Cracker Barrel, based out of Lebanon, Tenn., had allegedly turned a blind eye to repeated sexual harassment incidents at its Cedar Bluff, Tenn. store location. The EEOC lawsuit claims that male managers and other employees made repeated and unwanted sexual jokes and lewd remarks to women.
When the women complained about the sexual harassment to the managers and made calls to Cracker Barrel’s compliant line, the company failed to take any action to stop the harassment.
The company failed to take any action to stop the harassment, even after the women complained about it to managers and to the company’s complaint line, according to the lawsuit.
Under the terms of the settlement, Cracker Barrel must:
- Modify its policies and practices regarding the investigation of sexual harassment claims,
- Conduct annual training on sexual harassment and retaliation for all employees for a period of three years
- Maintain and report complaints of harassment received for three years
- Post the company’s sexual harassment policy and a statement it will investigate anonymous claims of sexual harassment.
Instead of having sexual harassment training be a punishment for your organization, make it a part of your company culture. Empower every employee with the promise that every sexual harassment claim will be taken seriously and that each case will be fully investigated.
Incorporate sexual harassment training into an overall harassment prevention program at your organization to ensure every employee, including managers and supervisors, know how to recognize and prevent harassing behavior.

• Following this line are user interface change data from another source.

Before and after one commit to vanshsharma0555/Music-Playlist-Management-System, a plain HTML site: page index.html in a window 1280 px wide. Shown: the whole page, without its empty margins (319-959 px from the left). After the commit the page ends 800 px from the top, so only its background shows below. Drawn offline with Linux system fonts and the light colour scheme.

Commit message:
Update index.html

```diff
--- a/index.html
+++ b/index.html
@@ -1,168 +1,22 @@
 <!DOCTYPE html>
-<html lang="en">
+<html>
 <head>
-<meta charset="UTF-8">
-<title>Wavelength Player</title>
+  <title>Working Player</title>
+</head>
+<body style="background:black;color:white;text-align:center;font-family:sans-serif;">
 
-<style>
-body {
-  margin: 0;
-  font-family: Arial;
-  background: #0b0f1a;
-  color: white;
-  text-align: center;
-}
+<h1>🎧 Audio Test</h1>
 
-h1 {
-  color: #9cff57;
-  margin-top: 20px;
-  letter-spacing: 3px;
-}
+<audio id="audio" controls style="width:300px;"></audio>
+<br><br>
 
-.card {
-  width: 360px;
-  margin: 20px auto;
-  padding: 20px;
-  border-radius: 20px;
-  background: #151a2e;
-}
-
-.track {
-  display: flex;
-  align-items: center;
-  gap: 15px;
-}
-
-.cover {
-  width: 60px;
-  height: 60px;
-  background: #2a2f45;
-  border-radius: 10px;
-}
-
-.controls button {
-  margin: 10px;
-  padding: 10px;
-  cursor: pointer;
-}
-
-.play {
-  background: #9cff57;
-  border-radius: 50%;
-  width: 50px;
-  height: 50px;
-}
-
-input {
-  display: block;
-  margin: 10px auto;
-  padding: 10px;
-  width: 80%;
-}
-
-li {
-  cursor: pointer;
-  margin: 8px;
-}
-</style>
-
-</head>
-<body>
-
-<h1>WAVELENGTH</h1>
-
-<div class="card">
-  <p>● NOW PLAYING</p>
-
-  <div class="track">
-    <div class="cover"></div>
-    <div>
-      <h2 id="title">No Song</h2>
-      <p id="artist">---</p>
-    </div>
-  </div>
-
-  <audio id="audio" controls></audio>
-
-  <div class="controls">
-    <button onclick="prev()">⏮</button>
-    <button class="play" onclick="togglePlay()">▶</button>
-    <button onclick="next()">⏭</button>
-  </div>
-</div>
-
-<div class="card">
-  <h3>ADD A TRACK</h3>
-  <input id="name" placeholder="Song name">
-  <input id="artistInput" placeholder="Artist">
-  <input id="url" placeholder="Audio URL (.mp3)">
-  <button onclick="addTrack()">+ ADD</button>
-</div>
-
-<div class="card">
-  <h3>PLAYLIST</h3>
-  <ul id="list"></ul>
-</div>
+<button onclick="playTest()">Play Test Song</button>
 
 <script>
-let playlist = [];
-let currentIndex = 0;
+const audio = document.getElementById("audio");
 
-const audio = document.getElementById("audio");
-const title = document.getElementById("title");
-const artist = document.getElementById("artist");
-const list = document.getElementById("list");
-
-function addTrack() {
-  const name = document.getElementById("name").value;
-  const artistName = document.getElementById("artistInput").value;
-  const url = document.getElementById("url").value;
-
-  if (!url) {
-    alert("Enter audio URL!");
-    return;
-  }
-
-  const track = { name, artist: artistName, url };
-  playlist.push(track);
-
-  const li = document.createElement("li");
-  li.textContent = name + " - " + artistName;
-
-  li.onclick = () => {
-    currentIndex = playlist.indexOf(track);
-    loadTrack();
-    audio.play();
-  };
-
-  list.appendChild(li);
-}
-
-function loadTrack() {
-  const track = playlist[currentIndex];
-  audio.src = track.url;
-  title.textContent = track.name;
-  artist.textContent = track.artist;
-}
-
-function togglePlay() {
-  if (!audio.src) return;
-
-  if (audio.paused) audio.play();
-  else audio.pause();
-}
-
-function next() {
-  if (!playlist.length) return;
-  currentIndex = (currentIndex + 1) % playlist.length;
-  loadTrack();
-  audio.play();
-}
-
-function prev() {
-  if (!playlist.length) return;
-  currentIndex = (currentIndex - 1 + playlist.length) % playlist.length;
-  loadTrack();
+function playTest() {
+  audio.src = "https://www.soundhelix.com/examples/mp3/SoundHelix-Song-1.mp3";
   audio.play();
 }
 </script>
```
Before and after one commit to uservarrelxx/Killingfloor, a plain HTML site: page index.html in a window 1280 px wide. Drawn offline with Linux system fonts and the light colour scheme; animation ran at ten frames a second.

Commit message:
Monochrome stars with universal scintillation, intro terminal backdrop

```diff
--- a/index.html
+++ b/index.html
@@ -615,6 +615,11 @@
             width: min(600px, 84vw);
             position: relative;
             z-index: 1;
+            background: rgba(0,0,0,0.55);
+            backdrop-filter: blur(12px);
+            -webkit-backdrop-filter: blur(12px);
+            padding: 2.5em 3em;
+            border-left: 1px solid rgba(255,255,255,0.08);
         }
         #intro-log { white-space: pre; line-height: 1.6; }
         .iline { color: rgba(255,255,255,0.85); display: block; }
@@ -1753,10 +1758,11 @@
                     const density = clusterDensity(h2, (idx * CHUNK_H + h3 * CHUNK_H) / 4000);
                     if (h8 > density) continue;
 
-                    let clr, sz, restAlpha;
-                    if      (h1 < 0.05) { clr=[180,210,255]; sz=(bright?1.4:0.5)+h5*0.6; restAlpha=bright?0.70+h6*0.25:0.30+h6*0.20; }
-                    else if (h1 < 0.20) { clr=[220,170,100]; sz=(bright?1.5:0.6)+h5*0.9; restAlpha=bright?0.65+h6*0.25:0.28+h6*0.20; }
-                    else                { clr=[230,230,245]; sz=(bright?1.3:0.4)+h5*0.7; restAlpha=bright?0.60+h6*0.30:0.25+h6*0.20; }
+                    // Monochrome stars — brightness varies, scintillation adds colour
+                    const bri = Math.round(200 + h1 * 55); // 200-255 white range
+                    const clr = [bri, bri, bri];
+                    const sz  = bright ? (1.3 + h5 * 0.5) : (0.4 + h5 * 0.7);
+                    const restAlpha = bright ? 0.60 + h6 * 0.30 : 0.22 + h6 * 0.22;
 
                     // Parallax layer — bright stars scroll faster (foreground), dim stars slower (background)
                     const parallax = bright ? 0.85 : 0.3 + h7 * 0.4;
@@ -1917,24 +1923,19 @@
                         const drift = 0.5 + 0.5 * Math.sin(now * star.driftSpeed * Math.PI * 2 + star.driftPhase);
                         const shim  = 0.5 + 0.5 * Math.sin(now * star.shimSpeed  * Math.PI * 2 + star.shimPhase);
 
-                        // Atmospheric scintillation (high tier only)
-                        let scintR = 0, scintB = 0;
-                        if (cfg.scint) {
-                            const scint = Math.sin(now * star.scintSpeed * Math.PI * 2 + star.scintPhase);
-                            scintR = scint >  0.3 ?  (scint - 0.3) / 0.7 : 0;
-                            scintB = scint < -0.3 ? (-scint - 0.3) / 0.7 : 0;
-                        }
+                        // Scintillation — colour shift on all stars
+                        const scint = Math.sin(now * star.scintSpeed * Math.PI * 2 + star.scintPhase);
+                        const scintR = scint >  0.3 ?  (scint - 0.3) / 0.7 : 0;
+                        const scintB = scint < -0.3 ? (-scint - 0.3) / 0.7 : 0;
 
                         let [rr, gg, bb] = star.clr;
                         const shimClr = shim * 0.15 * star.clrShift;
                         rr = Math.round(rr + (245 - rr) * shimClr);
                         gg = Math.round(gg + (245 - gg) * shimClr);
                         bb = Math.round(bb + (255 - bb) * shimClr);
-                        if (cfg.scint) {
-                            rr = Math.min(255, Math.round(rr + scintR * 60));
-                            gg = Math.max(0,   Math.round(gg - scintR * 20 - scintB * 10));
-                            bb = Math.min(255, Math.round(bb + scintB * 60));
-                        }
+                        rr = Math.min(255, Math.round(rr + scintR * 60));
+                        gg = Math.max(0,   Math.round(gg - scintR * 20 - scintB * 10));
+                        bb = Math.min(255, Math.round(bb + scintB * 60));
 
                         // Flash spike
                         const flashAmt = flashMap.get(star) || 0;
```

Unfortunately, many of your employees may be engaging in or condoning sexual harassment without even realizing it. G.Neil’s Harassment-Free Workplace -- Take Control training program helps employees understand how they can “pause, fast forward, rewind and stop” to take responsibility for their own actions.